▸ ASSIGNMENT
What is the number of lines below that hold "index"? Answer with that number only.

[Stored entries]
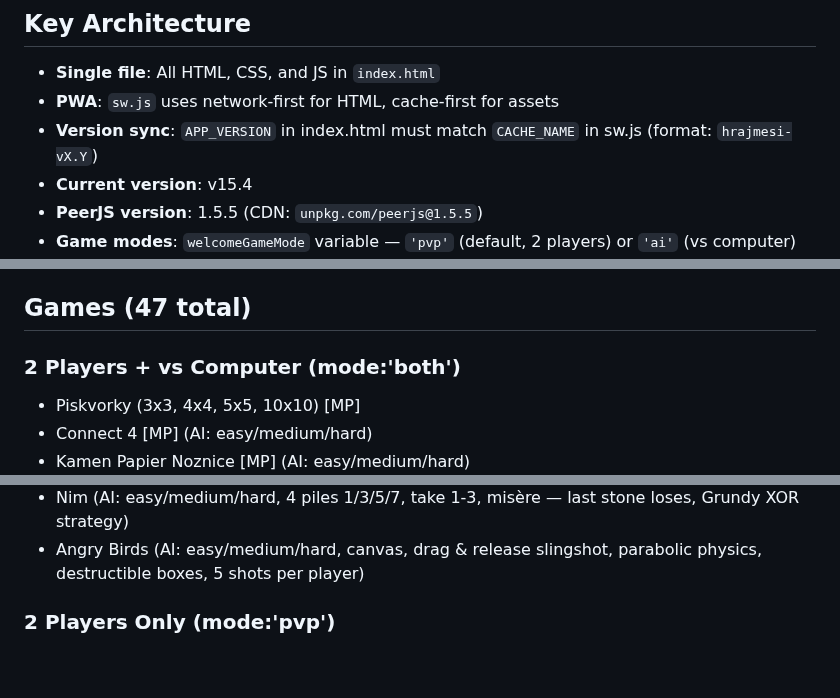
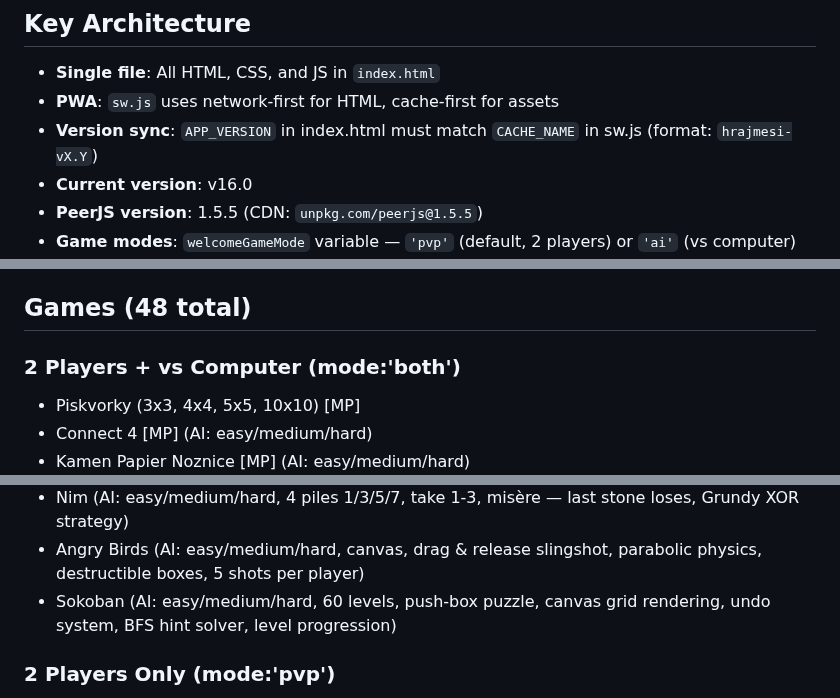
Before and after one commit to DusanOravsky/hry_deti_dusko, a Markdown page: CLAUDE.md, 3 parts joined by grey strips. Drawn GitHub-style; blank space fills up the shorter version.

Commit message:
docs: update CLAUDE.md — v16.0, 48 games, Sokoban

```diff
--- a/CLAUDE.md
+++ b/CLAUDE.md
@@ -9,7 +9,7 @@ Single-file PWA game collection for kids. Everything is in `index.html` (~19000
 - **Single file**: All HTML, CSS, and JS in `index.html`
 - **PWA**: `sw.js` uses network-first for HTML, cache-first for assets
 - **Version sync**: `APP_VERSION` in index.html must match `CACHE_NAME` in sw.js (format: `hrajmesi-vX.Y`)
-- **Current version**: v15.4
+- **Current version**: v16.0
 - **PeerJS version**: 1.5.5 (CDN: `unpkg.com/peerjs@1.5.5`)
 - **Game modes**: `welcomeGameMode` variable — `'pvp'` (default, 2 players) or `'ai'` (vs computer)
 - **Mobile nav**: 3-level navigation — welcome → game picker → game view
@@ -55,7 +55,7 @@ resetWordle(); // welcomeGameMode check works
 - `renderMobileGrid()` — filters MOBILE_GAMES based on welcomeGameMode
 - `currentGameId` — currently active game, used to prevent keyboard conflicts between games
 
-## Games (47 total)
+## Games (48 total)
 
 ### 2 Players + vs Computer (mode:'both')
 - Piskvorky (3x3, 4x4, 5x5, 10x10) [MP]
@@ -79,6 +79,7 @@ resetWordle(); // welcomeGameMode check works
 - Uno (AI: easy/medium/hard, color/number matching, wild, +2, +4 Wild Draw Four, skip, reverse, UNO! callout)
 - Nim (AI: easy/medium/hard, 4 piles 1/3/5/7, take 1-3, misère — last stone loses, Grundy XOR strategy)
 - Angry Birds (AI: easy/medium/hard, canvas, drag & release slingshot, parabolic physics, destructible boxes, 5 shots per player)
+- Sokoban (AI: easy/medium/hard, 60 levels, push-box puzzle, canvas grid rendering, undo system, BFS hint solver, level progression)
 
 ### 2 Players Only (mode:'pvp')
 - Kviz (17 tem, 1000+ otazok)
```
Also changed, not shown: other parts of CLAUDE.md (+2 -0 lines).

▸ ANSWER TO THIS PROBLEM
3